According to yogic writings and oral tradition, the force of Kundalini is raised through specific meditative exercises.
Kundalini-experiences are understood using the structure of the Hindu chakra system, the psycho-spiritual energy centers along the spine. According to Hindu tradition the Kundalini rises from the root chakra up through the spinal channel, called sushumna, and it is believed to activate each chakra it goes through. Each chakra is said to contain special characteristics. The chakras are any of the nerve plexes or centers of force and consciousness located within the inner bodies of man. When the Kundalini Shakti unites itself with the Supreme Being (Lord Shiva), the aspirant gets engrossed in deep meditation during which he perceives infinite bliss. In raising Kundalini, spiritual powers (siddhis) are also believed to arise, however most spiritual traditions see these phenomena as obstacles on the path, and encourage their students not to be distracted by them.
Spiritual literature also describes instances where Kundalini is said to be activated by a practice called shaktipat. Shaktipat is a form of direct transmission of spiritual energy from a yogi to a student.

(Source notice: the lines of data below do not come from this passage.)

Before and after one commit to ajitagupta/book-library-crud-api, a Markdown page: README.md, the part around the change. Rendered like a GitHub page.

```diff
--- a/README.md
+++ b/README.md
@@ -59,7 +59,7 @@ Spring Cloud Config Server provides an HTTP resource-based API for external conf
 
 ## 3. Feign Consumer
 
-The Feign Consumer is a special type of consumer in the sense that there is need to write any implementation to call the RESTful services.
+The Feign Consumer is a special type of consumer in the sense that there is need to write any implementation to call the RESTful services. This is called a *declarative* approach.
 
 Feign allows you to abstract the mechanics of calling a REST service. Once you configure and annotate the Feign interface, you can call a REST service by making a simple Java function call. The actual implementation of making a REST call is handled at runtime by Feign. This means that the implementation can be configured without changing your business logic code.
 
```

The most common form is as simple as a touch to the third-eye area by the yogi, at this point wisdom, prana, or both are transferred directly to the student.
Contemporary spiritual literature (and the field of Transpersonal Psychology) recommends only to engage in these practices when guided by an accredited teacher, or with thorough psychological preparation and education in yoga or all of these. Any form of intense contemplative or spiritual practice without appropriate support is considered risky and in some cases even dangerous. Traditional teachers of kundalini meditation also warn neophytes of the potential dangers of experimenting with kundalini Yoga techniques. Without the proper checks and balances of a whole system of practice, (some claim) simply raising energy is as foolish as it would be to raise electrical energy without any method of release or grounding. A growing body of clinical and psychological literature notes the growing occurrence of meditation-related problems in Western contemplative life.. Among these we find the "Kundalini Syndrome" (see below) and different forms of "wind illness" described in the Tibetan tradition.
Kundalini | Sources |Western interpretation | Kundalini Yoga | development | physiology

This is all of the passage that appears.